The Black Swan is the first book by Thomas Mann I have ever read. I picked it up because I was intrigued by the theme: an older woman unwilling to face aging. Only, the “older woman” in this book is younger than I am.
Rosalie was still capable of the old warm laughter that came bubbling from her heart-even at this period of her time in life, the spasmodic withering and disintegration of her womanhood, were troubling her physically and psychologically.
Rosalie Von Trummler is a widowed mother of two. Her daughter was born with a club foot, and has therefore rejected advances of love. Her son requires a tutor for adequate advance in his studies. A young American named Ken Keaton is hired to teach Eduard, and he soon becomes a regular addition to the family’s evenings. I was so intrigued by Ken’s point of view about America, one which I can see Europeans adopting. Yet, he does have valid points:
In general, despite being so unmistakably American in his entire manner and attitude, he displayed very little attachment to his great country. He ‘didn’t care for America’; indeed, with its pursuit of the dollar and insensate church-going, its worship of success and colossal mediocrity, but, above all, its lack of historical atmosphere, he found it really appalling. Of course it had a history, but that wasn’t ‘history,’ it was simply a short, boring ‘success story.’ Certainly, aside from its enormous deserts, it had beautiful and magnificent landscapes, but there was ‘nothing behind them,’ while in Europe there was so much behind everything, particularly behind the cities with their deep historical perspectives. American cities-he didn’t care for them. They were put up yesterday and might just as well be taken away tomorrow. The small ones were stupid holes, one looking exactly like another, and the big ones were horrible, inflated monstrosities, with museums full of bought-up European cultural treasures.
At any rate, Rosalie becomes entranced with Ken and fancies romantic involvement with him. Page after page describes her attraction to him, her imaginations of what could be between them. She embarrasses her daughter by giving Ken longing looks across the dinner table, then alternately ignoring him “demurely.”
What should you say, Anna, if your mother, in her old age, were seized by an ardent feeling such as rightfully belongs only to potent youth, to maturity, and not to withered womanhood?

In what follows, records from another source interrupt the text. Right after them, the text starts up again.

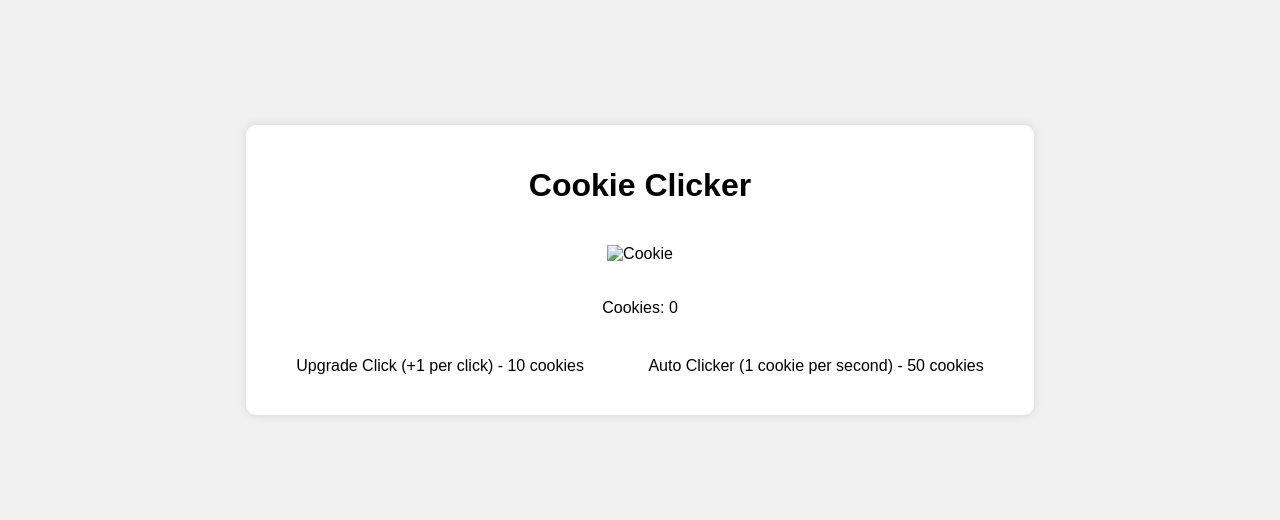
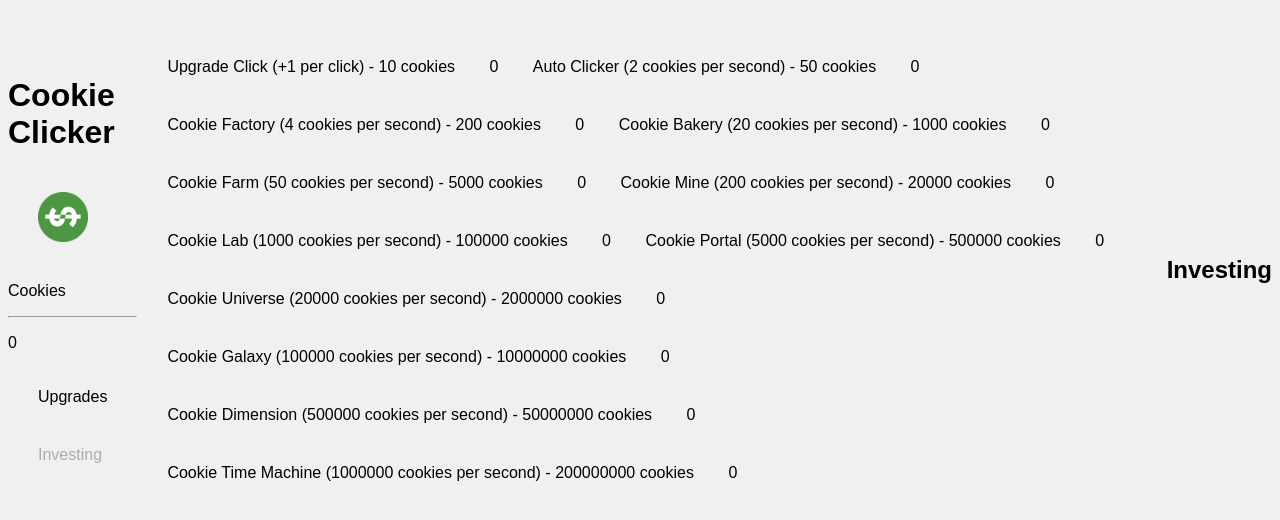
Before and after one commit to lilswisher/imfclicker, a plain HTML site: page index.html in a window 1280 px wide. Shown: the part 138-658 px from the top of the page. Drawn offline with Linux system fonts and the light colour scheme.

Commit message:
Update index.html

```diff
--- a/index.html
+++ b/index.html
@@ -7,17 +7,42 @@
     <link rel="stylesheet" href="styles.css">
 </head>
 <body>
-    <div class="container">
-        <h1>Cookie Clicker</h1>
+    <div class="game-area">
+        <h1 id="game-title">Cookie Clicker</h1>
         <button id="cookie-btn">
-            <img src="images/money.png" alt="Cookie">
+            <img src="images/cookie.png" alt="Cookie">
         </button>
-        <p>Cookies: <span id="cookie-count">0</span></p>
-        <div class="upgrades">
-            <button id="upgrade-click" data-cost="10">Upgrade Click (+1 per click) - 10 cookies</button>
-            <button id="upgrade-auto" data-cost="50">Auto Clicker (1 cookie per second) - 50 cookies</button>
+        <div class="cookie-counter">
+            <p>Cookies</p>
+            <hr>
+            <p id="cookie-count">0</p>
+        </div>
+        <button id="toggle-upgrades" class="toggle-button">Upgrades</button>
+        <button id="toggle-investing" class="toggle-button" disabled>Investing</button>
+    </div>
+    <div class="upgrades-tab" id="upgrades-tab">
+        <div class="upgrades-container" id="upgrades-container">
+            <button id="upgrade-click" data-cost="10">Upgrade Click (+1 per click) - 10 cookies</button> <span id="upgrade-click-count">0</span>
+            <button id="upgrade-auto" data-cost="50">Auto Clicker (2 cookies per second) - 50 cookies</button> <span id="upgrade-auto-count">0</span>
+            <button id="upgrade-factory" data-cost="200">Cookie Factory (4 cookies per second) - 200 cookies</button> <span id="upgrade-factory-count">0</span>
+            <button id="upgrade-bakery" data-cost="1000">Cookie Bakery (20 cookies per second) - 1000 cookies</button> <span id="upgrade-bakery-count">0</span>
+            <button id="upgrade-farm" data-cost="5000">Cookie Farm (50 cookies per second) - 5000 cookies</button> <span id="upgrade-farm-count">0</span>
+            <button id="upgrade-mine" data-cost="20000">Cookie Mine (200 cookies per second) - 20000 cookies</button> <span id="upgrade-mine-count">0</span>
+            <button id="upgrade-lab" data-cost="100000">Cookie Lab (1000 cookies per second) - 100000 cookies</button> <span id="upgrade-lab-count">0</span>
+            <button id="upgrade-portal" data-cost="500000">Cookie Portal (5000 cookies per second) - 500000 cookies</button> <span id="upgrade-portal-count">0</span>
+            <button id="upgrade-universe" data-cost="2000000">Cookie Universe (20000 cookies per second) - 2000000 cookies</button> <span id="upgrade-universe-count">0</span>
+            <button id="upgrade-galaxy" data-cost="10000000">Cookie Galaxy (100000 cookies per second) - 10000000 cookies</button> <span id="upgrade-galaxy-count">0</span>
+            <button id="upgrade-dimension" data-cost="50000000">Cookie Dimension (500000 cookies per second) - 50000000 cookies</button> <span id="upgrade-dimension-count">0</span>
+            <button id="upgrade-time-machine" data-cost="200000000">Cookie Time Machine (1000000 cookies per second) - 200000000 cookies</button> <span id="upgrade-time-machine-count">0</span>
         </div>
     </div>
+    <div class="investing-tab" id="investing-tab">
+        <div class="investing-container" id="investing-container">
+            <h2>Investing</h2>
+            <!-- Add investing elements here -->
+        </div>
+    </div>
+    <div class="falling-cookies"></div>
     <script src="script.js"></script>
 </body>
 </html>
```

But what becomes the turning point in the novel is the morning that Rosalie has discovered she has begun bleeding again. A strong believer in the force of Nature, Rosalie is ecstatic. She can hardly contain her joy, which she sees as permission to enter into a relationship with the younger man.
Nature has made her voice heard against it (a motherly dowager-hood). She has made my feeling her concern and has unmistakably shown me that it need not be ashamed before her nor before the blooming young manhood which is its object. And do you not really mean to say that it does not change things much?”
Things are changed dramatically, indeed, for the source of this bleeding is not a reemergence into youth as Rosalie expects, but an admittance into the horrors of cancer. It is an ironic twist to be sure, how the advent of bleeding into a woman’s life can signify two such diverse states as preparation for the possibility of birth, or alternatively, death. Thomas Mann has portrayed an enormously silly woman in the mother, especially in contrast to her practical, more mature daughter. But he has also given us a terrific psychological twist as we realize that of course, our bodies are not under our control. No matter how strong our desire for youth may be.